At risk of losing a few of you, I have to spend one more post on my obsession with Gogol Bordello.
For those who know me, me obsessing over something I’m into is not really a surprise. I tend to immerse myself into things that I really care about. Gogol Bordello is one of those things.
After their appearance at the Hardly Strictly Bluegrass Festival, I went and saw them again later that night at Slim’s – a nightclub in San Francisco. I was really excited about this because it’s a much smaller venue than the festivals they’d been playing, and I was curious to see how their frantic show was going to translate to a much smaller stage.
Turns out, it was like Dan Patrick used to say – “You can’t stop Gogol Bordello. You can only hope to contain them.”
The small stage and venue only served to make their show that much more urgent and out of control.
Again, I stress to you, if you haven’t seen them live, make it your mission. If you are a fan of live music of any sorts, you absolutely owe it to yourself to make the effort. As my brother, who I don’t think cared for the music all that much said, “well, I have to say it was certainly an event.”
Gogol Bordello is all about celebrating right now. Looking back is a waste of time. They believe the power of music, their music, is stronger than any other means of communication. And I think they’re right. For over one hour, there were people from all over the country who made special efforts to be at that show. People with different backgrounds and beliefs. But for more than an hour, we were completely united by the experience.
Eugene Hutz is as magnetic on stage as Bono, David Bowie or any other star who commands our attention. The only thing that distracts from him is when his two back-up singer/acrobats arrive on stage to highlight him even further. By doing so, you are also drawn to them.
People have thought enough of the Hutz effect that two documentaries have been made about him – The Pied Piper of Hutzovenia and Gogol Bordello Non-Stop. Pied Piper is more about Hutz, as he takes a woman who fell in love with him on a tour of his home country. It’s strange premise and amateur nature make it that much more revealing.
I haven’t seen Gogol Bordello Non-Stop, as it is only now touring film festivals. However, I was sent two trailers for it. From these, you can get some sense of what happens at their shows.
Check these out, and then keep an eye out for when the films come around.

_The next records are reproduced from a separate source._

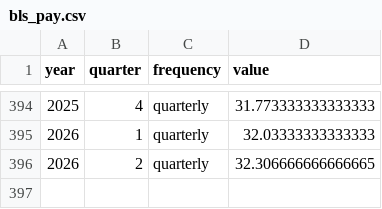
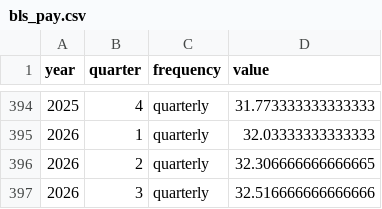
Before and after one commit to Economic/productivity_pay_gap, a CSV file: data_outputs/bls_pay.csv, drawn as a sheet; only a part is shown, gaps mark what is left out.

```diff
--- a/data_outputs/bls_pay.csv
+++ b/data_outputs/bls_pay.csv
@@ -396 +396,2 @@ year,quarter,frequency,value
 2026,2,quarterly,32.306666666666665
+2026,3,quarterly,32.516666666666666
```
Also changed, not shown: data_final/epi_productivity_pay_gap.csv, data_final/epi_productivity_pay_gap_web.csv, 7 other files.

It doesn’t look like the band will be in the U.S. the rest of the year, but I’m hoping the film will be.